=== Begin Enclosure ===

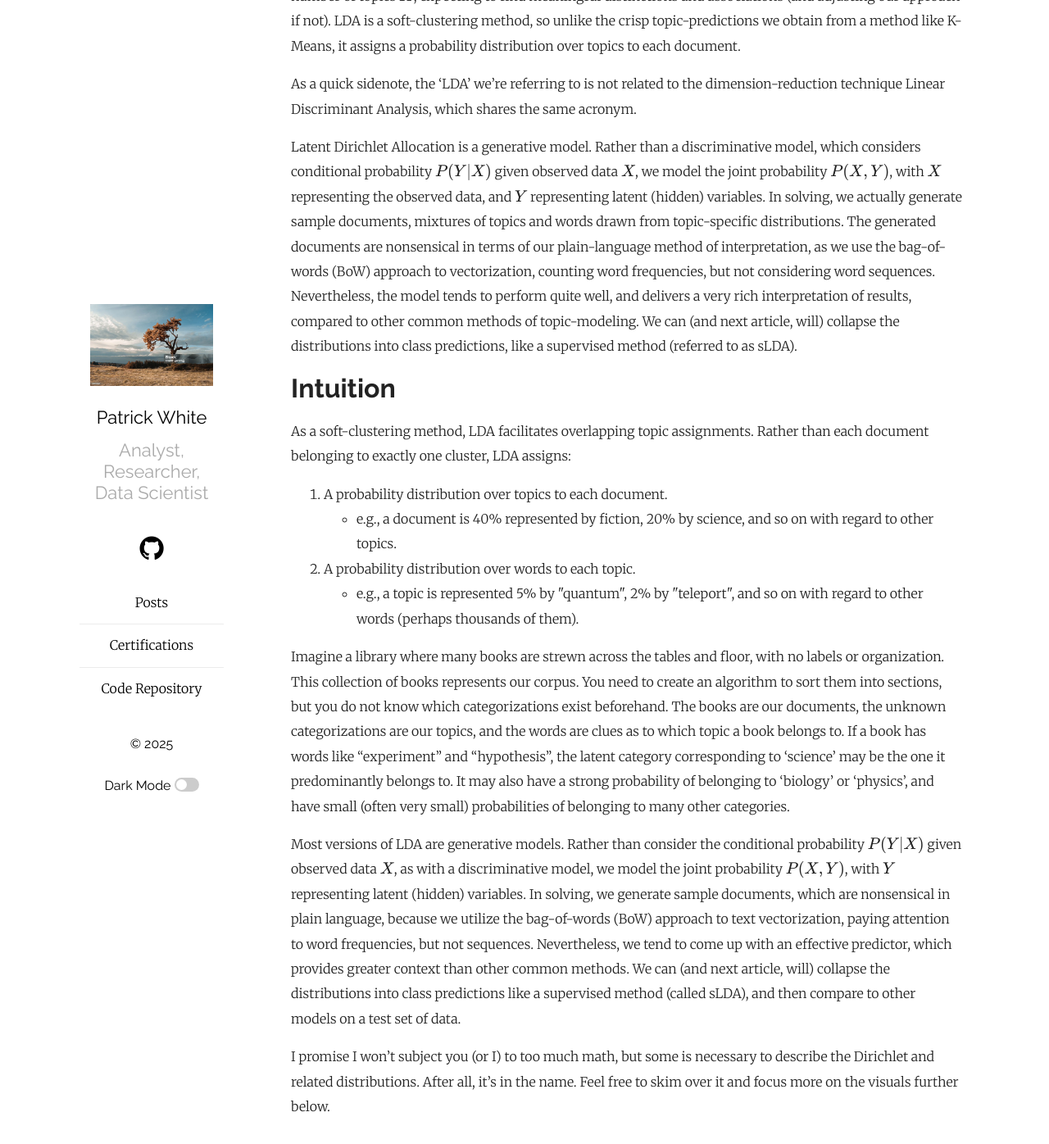
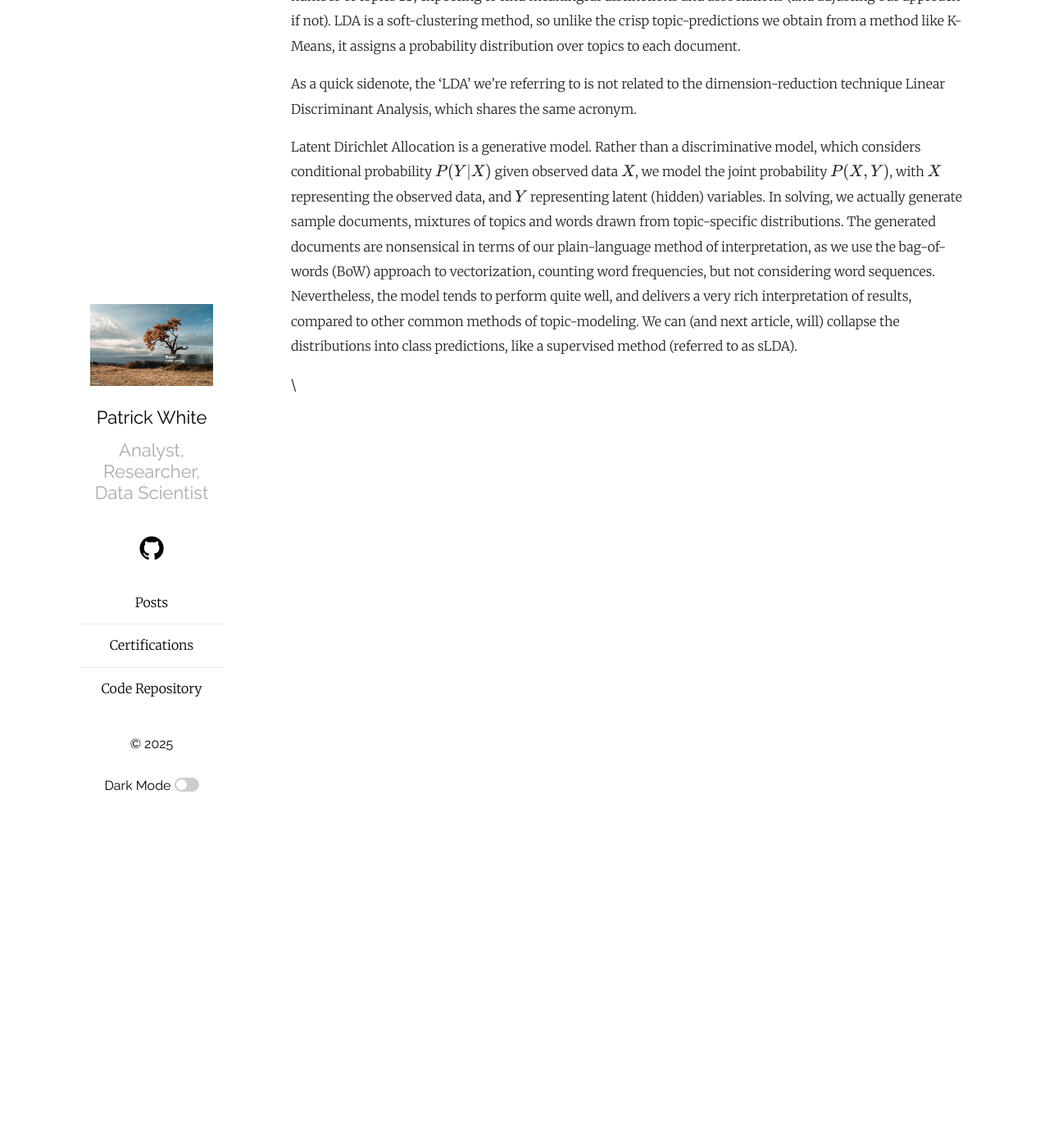
Before and after one commit to pw398/pw398.github.io, a Jekyll site: the page built from _posts/2025-07-13-test.md, in a window 1280 px wide and 1400 px high, scrolled down 1468 px. Shown: the top 1396 px of the window at 82% size. Built offline with Jekyll 4.4.1, drawn with Linux system fonts in a browser that asks for light colours; formulas are drawn with MathJax 3.

Commit message:
Add files via upload

```diff
--- a/_posts/2025-07-13-test.md
+++ b/_posts/2025-07-13-test.md
@@ -36,25 +36,4 @@ As a quick sidenote, the 'LDA' we're referring to is not related to the dimensio
 
 <p>Latent Dirichlet Allocation is a generative model. Rather than a discriminative model, which considers conditional probability $P(Y|X)$ given observed data $X$, we model the joint probability $P(X,Y)$, with $X$ representing the observed data, and $Y$ representing latent (hidden) variables. In solving, we actually generate sample documents, mixtures of topics and words drawn from topic-specific distributions. The generated documents are nonsensical in terms of our plain-language method of interpretation, as we use the bag-of-words (BoW) approach to vectorization, counting word frequencies, but not considering word sequences. Nevertheless, the model tends to perform quite well, and delivers a very rich interpretation of results, compared to other common methods of topic-modeling. We can (and next article, will) collapse the distributions into class predictions, like a supervised method (referred to as sLDA).</p>
 
-
-
-# Intuition
-
-As a soft-clustering method, LDA facilitates overlapping topic assignments. Rather than each document belonging to exactly one cluster, LDA assigns:
-
-<ol>
-  <li>A probability distribution over topics to each document.</li>
-  <ul>
-    <li>e.g., a document is 40% represented by fiction, 20% by science, and so on with regard to other topics.</li>
-  </ul>
-  <li>A probability distribution over words to each topic.</li>
-  <ul>
-    <li>e.g., a topic is represented 5% by "quantum", 2% by "teleport", and so on with regard to other words (perhaps thousands of them).</li>
-  </ul>
-</ol>
-
-Imagine a library where many books are strewn across the tables and floor, with no labels or organization. This collection of books represents our corpus. You need to create an algorithm to sort them into sections, but you do not know which categorizations exist beforehand. The books are our documents, the unknown categorizations are our topics, and the words are clues as to which topic a book belongs to. If a book has words like "experiment" and "hypothesis", the latent category corresponding to 'science' may be the one it predominantly belongs to. It may also have a strong probability of belonging to 'biology' or 'physics', and have small (often very small) probabilities of belonging to many other categories.
-
-<p>Most versions of LDA are generative models. Rather than consider the conditional probability $P(Y|X)$ given observed data $X$, as with a discriminative model, we model the joint probability $P(X,Y)$, with $Y$ representing latent (hidden) variables. In solving, we generate sample documents, which are nonsensical in plain language, because we utilize the bag-of-words (BoW) approach to text vectorization, paying attention to word frequencies, but not sequences. Nevertheless, we tend to come up with an effective predictor, which provides greater context than other common methods. We can (and next article, will) collapse the distributions into class predictions like a supervised method (called sLDA), and then compare to other models on a test set of data.</p>
-
-I promise I won't subject you (or I) to too much math, but some is necessary to describe the Dirichlet and related distributions. After all, it's in the name. Feel free to skim over it and focus more on the visuals further below.
+\
```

=== End Enclosure ===

For each entry, copy the text exactly and leave out any image it carries.

=== Answer space ===
Before and after one commit to pw398/pw398.github.io, a Jekyll site: the page built from _posts/2025-07-13-test.md, in a window 1280 px wide and 1400 px high, scrolled down 1468 px. Shown: the top 1396 px of the window at 82% size. Built offline with Jekyll 4.4.1, drawn with Linux system fonts in a browser that asks for light colours; formulas are drawn with MathJax 3.

Commit message:
Add files via upload

```diff
--- a/_posts/2025-07-13-test.md
+++ b/_posts/2025-07-13-test.md
@@ -36,25 +36,4 @@ As a quick sidenote, the 'LDA' we're referring to is not related to the dimensio
 
 <p>Latent Dirichlet Allocation is a generative model. Rather than a discriminative model, which considers conditional probability $P(Y|X)$ given observed data $X$, we model the joint probability $P(X,Y)$, with $X$ representing the observed data, and $Y$ representing latent (hidden) variables. In solving, we actually generate sample documents, mixtures of topics and words drawn from topic-specific distributions. The generated documents are nonsensical in terms of our plain-language method of interpretation, as we use the bag-of-words (BoW) approach to vectorization, counting word frequencies, but not considering word sequences. Nevertheless, the model tends to perform quite well, and delivers a very rich interpretation of results, compared to other common methods of topic-modeling. We can (and next article, will) collapse the distributions into class predictions, like a supervised method (referred to as sLDA).</p>
 
-
-
-# Intuition
-
-As a soft-clustering method, LDA facilitates overlapping topic assignments. Rather than each document belonging to exactly one cluster, LDA assigns:
-
-<ol>
-  <li>A probability distribution over topics to each document.</li>
-  <ul>
-    <li>e.g., a document is 40% represented by fiction, 20% by science, and so on with regard to other topics.</li>
-  </ul>
-  <li>A probability distribution over words to each topic.</li>
-  <ul>
-    <li>e.g., a topic is represented 5% by "quantum", 2% by "teleport", and so on with regard to other words (perhaps thousands of them).</li>
-  </ul>
-</ol>
-
-Imagine a library where many books are strewn across the tables and floor, with no labels or organization. This collection of books represents our corpus. You need to create an algorithm to sort them into sections, but you do not know which categorizations exist beforehand. The books are our documents, the unknown categorizations are our topics, and the words are clues as to which topic a book belongs to. If a book has words like "experiment" and "hypothesis", the latent category corresponding to 'science' may be the one it predominantly belongs to. It may also have a strong probability of belonging to 'biology' or 'physics', and have small (often very small) probabilities of belonging to many other categories.
-
-<p>Most versions of LDA are generative models. Rather than consider the conditional probability $P(Y|X)$ given observed data $X$, as with a discriminative model, we model the joint probability $P(X,Y)$, with $Y$ representing latent (hidden) variables. In solving, we generate sample documents, which are nonsensical in plain language, because we utilize the bag-of-words (BoW) approach to text vectorization, paying attention to word frequencies, but not sequences. Nevertheless, we tend to come up with an effective predictor, which provides greater context than other common methods. We can (and next article, will) collapse the distributions into class predictions like a supervised method (called sLDA), and then compare to other models on a test set of data.</p>
-
-I promise I won't subject you (or I) to too much math, but some is necessary to describe the Dirichlet and related distributions. After all, it's in the name. Feel free to skim over it and focus more on the visuals further below.
+\
```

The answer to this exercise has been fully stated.